As to the future development of the China-Europe Railway Express, Alain Labat, vice president of the New Franco-Chinese Institute, said it depends essentially on two factors. “First is the necessary improvement of France’s export capacities to re-balance all of its foreign trade, and the second concerns the growth of Chinese imports from France,” he said.
France participated in the first China International Import Exhibition held in Shanghai last November, which gives hope for favourable developments, said Labat, calling on French decision-makers to have a better understanding of the Belt and Road Initiative (BRI).
Wang Lijun, CEO of Wuhan Asia-Europe Logistics (WAE), operator of the Wuhan-Lyon route, said that there are two freight trains heading to Lyon every week, where cargoes are distributed and delivered to Paris, Bordeaux and Dourges.
Attracted by brisk Sino-French trade and the BRI, more and more large French firms, including Peugeot, Citroen and Decathlon, as well as some small and medium-sized enterprises, are showing interest in the service, which reduces transit time while saving money. At the same time, the categories of cargo are diversified, ranging from automobile parts and aeronautical parts to medical products and French wines, Wang added.
Thanks to the upgrading of equipment on trains, the China-Europe Railway Express will be able to satisfy more diversified demands of customers, like refrigerated transport of agri-food products, said Wang.
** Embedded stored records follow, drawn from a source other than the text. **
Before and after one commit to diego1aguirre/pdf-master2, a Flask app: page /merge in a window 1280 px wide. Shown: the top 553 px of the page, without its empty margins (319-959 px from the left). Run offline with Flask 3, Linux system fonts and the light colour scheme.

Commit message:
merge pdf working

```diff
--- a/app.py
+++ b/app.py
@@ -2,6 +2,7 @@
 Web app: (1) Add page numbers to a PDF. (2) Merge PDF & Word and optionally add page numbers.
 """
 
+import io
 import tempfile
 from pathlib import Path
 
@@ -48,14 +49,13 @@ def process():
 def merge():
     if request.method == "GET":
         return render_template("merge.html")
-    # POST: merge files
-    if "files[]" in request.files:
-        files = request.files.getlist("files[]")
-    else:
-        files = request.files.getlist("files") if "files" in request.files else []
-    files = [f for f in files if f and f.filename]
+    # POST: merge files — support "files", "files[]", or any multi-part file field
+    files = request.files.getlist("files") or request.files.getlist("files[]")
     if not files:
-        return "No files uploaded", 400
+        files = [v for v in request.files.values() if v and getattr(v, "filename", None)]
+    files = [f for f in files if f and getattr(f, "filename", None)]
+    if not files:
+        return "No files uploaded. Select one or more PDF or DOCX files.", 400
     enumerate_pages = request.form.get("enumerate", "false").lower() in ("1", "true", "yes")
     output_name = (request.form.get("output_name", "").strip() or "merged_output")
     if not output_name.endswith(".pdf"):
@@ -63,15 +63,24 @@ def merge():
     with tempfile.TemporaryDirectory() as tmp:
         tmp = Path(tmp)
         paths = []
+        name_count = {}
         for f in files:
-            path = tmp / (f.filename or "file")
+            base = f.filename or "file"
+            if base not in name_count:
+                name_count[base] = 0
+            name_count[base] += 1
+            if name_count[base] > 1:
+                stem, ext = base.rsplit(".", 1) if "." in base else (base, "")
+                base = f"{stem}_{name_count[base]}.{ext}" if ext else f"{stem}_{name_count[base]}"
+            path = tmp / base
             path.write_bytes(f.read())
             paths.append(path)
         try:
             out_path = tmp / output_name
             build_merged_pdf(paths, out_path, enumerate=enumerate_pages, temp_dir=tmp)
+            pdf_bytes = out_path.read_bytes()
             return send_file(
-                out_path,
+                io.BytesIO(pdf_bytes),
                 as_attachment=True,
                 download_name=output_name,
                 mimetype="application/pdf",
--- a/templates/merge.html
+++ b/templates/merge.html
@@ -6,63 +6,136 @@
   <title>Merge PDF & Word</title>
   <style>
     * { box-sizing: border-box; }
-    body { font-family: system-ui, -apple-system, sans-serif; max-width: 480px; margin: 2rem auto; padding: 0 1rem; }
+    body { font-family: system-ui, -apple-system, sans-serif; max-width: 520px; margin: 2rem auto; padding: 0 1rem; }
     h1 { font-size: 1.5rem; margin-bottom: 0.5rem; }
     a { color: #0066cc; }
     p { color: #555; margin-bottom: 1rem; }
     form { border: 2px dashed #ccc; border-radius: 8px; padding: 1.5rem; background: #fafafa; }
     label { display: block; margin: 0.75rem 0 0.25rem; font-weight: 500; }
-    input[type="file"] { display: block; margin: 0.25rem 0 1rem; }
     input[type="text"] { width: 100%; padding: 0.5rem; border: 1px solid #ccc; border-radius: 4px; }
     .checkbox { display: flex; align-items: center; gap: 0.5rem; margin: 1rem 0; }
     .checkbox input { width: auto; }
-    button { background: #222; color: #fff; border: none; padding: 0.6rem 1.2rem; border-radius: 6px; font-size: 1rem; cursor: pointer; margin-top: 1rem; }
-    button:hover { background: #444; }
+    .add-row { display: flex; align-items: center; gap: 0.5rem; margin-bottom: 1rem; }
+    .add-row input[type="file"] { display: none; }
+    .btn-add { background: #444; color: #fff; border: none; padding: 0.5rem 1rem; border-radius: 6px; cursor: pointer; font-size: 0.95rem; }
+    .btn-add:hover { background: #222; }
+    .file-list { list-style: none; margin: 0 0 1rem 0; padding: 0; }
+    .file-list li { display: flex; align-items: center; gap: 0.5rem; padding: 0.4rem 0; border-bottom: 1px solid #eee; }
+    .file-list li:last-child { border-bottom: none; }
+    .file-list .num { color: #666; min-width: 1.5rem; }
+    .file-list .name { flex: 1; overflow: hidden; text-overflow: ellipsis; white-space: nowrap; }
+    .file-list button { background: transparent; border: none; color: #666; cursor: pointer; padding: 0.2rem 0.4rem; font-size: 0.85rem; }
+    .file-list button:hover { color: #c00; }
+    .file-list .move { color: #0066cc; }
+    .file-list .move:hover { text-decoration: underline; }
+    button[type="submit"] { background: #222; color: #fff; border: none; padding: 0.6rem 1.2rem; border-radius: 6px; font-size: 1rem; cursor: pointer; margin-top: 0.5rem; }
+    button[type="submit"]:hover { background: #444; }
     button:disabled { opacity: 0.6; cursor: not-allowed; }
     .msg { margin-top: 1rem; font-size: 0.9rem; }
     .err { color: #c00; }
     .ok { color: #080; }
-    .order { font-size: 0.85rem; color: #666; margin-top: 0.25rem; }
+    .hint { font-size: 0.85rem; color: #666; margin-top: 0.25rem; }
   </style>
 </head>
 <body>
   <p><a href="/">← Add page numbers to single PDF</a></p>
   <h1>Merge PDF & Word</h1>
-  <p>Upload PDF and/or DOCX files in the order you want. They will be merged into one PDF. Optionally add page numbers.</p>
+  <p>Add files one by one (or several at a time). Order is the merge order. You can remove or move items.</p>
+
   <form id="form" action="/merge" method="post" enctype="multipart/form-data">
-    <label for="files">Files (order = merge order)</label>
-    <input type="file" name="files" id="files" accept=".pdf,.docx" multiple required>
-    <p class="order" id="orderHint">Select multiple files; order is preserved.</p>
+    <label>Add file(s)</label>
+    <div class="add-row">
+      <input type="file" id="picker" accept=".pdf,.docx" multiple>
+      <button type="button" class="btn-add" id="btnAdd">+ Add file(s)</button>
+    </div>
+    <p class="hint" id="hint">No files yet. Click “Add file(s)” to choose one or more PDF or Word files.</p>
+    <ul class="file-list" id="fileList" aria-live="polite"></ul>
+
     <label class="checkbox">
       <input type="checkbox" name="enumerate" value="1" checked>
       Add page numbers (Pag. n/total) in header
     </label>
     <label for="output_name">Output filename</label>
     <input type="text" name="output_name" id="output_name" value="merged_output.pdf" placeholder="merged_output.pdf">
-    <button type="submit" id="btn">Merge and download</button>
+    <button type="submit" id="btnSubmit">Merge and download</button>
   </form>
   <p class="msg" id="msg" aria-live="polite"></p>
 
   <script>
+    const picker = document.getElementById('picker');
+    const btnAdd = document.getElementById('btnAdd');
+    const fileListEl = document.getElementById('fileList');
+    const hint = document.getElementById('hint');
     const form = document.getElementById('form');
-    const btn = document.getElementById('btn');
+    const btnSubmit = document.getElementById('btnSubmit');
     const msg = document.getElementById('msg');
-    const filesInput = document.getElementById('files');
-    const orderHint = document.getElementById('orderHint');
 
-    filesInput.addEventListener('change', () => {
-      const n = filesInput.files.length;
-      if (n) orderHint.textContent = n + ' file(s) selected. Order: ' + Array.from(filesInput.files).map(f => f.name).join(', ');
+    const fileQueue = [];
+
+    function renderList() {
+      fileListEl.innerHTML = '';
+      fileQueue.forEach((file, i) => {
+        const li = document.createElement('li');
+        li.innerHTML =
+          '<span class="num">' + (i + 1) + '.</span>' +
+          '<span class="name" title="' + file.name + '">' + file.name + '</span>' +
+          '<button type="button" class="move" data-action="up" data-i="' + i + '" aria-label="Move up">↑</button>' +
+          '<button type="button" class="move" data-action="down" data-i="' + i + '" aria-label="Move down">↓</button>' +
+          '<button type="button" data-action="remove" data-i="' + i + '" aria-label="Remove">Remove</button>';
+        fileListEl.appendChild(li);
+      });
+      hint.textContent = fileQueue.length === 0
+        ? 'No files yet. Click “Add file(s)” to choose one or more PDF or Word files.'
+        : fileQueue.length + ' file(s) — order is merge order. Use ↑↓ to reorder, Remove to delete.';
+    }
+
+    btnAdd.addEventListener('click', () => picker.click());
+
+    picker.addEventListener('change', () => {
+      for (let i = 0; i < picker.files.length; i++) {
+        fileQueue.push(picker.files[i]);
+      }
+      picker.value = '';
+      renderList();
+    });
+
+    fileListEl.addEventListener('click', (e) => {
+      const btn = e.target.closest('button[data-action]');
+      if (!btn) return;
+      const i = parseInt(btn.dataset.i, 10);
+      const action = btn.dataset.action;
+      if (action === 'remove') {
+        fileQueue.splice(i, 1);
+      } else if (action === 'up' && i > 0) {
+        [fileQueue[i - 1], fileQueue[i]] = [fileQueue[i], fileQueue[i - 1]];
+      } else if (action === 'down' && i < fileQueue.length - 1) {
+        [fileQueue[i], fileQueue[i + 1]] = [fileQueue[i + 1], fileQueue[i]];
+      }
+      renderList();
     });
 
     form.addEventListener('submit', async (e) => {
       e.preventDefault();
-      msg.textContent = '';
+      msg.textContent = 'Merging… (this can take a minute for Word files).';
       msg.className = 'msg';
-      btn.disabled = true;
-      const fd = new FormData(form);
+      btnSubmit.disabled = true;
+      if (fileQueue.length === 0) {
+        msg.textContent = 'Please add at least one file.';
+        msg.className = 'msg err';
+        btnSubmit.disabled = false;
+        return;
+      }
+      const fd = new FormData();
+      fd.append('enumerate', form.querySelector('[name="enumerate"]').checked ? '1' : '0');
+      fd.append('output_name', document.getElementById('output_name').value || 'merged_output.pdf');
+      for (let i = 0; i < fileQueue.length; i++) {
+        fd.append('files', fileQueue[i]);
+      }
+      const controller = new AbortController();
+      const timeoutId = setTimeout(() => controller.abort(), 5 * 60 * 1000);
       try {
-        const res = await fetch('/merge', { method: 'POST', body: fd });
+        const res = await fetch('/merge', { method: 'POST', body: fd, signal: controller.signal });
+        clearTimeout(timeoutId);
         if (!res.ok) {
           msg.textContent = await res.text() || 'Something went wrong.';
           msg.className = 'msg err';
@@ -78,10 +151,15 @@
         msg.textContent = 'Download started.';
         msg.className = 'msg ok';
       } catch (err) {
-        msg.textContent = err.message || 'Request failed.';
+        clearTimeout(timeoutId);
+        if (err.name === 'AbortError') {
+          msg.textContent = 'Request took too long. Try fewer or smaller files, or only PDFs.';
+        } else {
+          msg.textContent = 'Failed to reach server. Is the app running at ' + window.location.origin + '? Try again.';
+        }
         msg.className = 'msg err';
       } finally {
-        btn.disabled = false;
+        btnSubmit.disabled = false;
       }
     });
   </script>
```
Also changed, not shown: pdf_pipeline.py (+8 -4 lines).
WAE is currently negotiating with winemakers in Bordeaux to introduce this region’s famous wine to an e-commerce platform in China, where Chinese consumers can place their orders and wait for their wines to be carried back to China by trains, said Wang.
“Local winemakers are very interested in our project. Once the service is launched, the Silk Road will become a Wine Road,” said Wang.